Primarily CBE is funded through contributions. A program of direct mail and personal contact focuses on gifts from individuals and church budgets. Many in-kind gifts have also contributed significantly to the operation of the organization, especially in the technical realm.

Other operating income comes from the resource center and from the conferences.

History of Income

In the last five years, contributions have increased 145 percent, or 29 percent annually. Sales from books have increased 86 percent from 1996-2000. Total revenues have increased 103 percent the past five years, a yearly average of 20.6 percent. Through prudent management the organization has continued to grow and to operate in the black.

III. What we do


A key publication of CBE is a scholarly journal, Priscilla Papers. It was originally edited by Betty Elliot and published by Catherine and Richard Kroeger as an extension of a study center in their home. Gretchen Gaebelein Hull became the editor in 1989. Carol Thiessen, formerly an editor of Christianity Today, succeeded her in 2000. The journal includes scholarly research as well as inspirational material and book reviews.

Mutuality is a quarterly magazine featuring first-person accounts, other articles, book reviews, and news of CBE. Many academic institutions and churches subscribe to Priscilla Papers and Mutuality.

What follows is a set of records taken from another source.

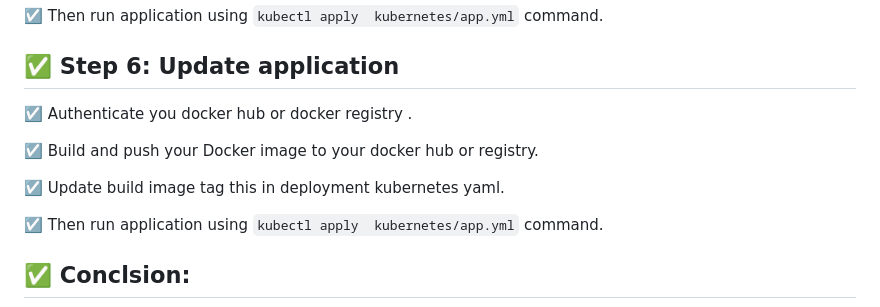
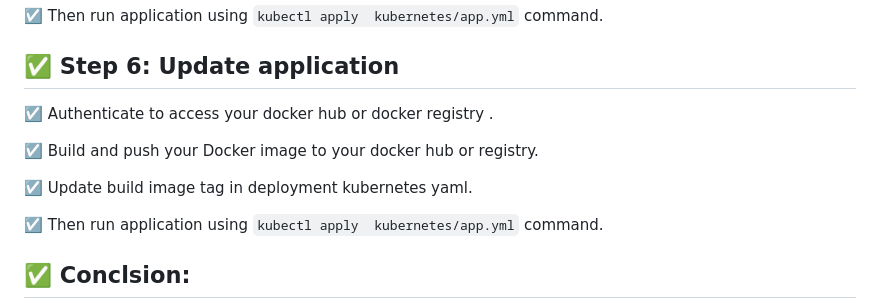
Before and after one commit to ennolan/lampstack-k8s, a Markdown page: README.md, the part around the change. Drawn GitHub-style.

```diff
--- a/README.md
+++ b/README.md
@@ -151,11 +151,11 @@ spec:
 ☑️ Then run application using `` kubectl apply  kubernetes/app.yml `` command.
 
 ## ✅ Step 6: Update application
-☑️ Authenticate you docker hub or docker registry .
+☑️ Authenticate to access your docker hub or docker registry .
 
 ☑️ Build and push your Docker image to your docker hub or registry.
 
-☑️ Update build image tag this in deployment kubernetes yaml.
+☑️ Update build image tag in deployment kubernetes yaml.
 
 ☑️ Then run application using `` kubectl apply  kubernetes/app.yml `` command.
 
```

Resource Ministry

CBE produces and distributes information that offers a scriptural basis for biblical equality. The annual catalog continues to grow and resource sales are a key component of CBE’s income.


Daily, people find CBE through the website. These contacts lead to resource sales and membership.


From the beginning, a major facet of the CBE ministry has been national conferences. These three-day events, consisting of general sessions and workshops, have been a significant means of inspiration and education. Conferences have been well attended, and the programs consistently receive high marks for the quality of the speakers and their presentations. They have also been a means of bringing visibility to the organization and of generating new members.

The international conferences have been held in the following locations.

  • 1989 – St. Paul, MN “Serving Together: Women & Men, All Races and Economic Groups”
  • 1991 – Winter Park, CO “Your Sons and Daughters Shall Prophesy”
  • 1993 – Wheaton, IL “Toward a Future and a Hope”
  • 1995 – Wenham, MA “Empowered by the Word”
  • 1997 – St. Paul, MN “For Such a Time as This: Building Godly Relationships”
  • 1999 – San Diego, CA “A More Excellent Way: Reconciliation Through Christ”
  • 2001 – Dallas, TX “Equipping the Church, Empowering the Saints”

In addition to the regular biennial conferences, CBE has also conducted two topical conferences.

  • 1994 – Chicago, IL “Women, Abuse, and the Bible”
  • 2000 – Minneapolis, MN “Ordinary People, Extraordinary Marriages”

IV. Where are we going?

In October 2000 the CBE board of directors adopted a strategic plan, with the intent of reviewing that plan every three to five years. Highlights of that plan include:

Core Values

We believe …

  • The Bible teaches the equality of women and men.
  • God has given each person gifts to be used for the good of Christ’s kingdom.
  • Christians are to develop and exercise their God-given gifts in home, church and society.

Mission Statement

CBE equips believers by affirming the biblical truth of equality. Thus all believers, without regard to gender, race and class are free and encouraged to use their God-given gifts in families, ministries and communities.

Core Purpose

To communicate the biblical truth that men and women are equally responsible to use their God-given gifts to further Christ’s kingdom.

Envisioned Future

CBE envisions a future where all believers will exercise their gifts for God’s glory, with the full support of the Christian community.

Key Results

To accomplish this plan, four key result areas have been adopted. Goal setting and specific activities each year will focus on these key results:

  1. To promote egalitarian scholarship
  2. To popularize the message
  3. To produce greater market penetration
  4. To establish a financially sound organization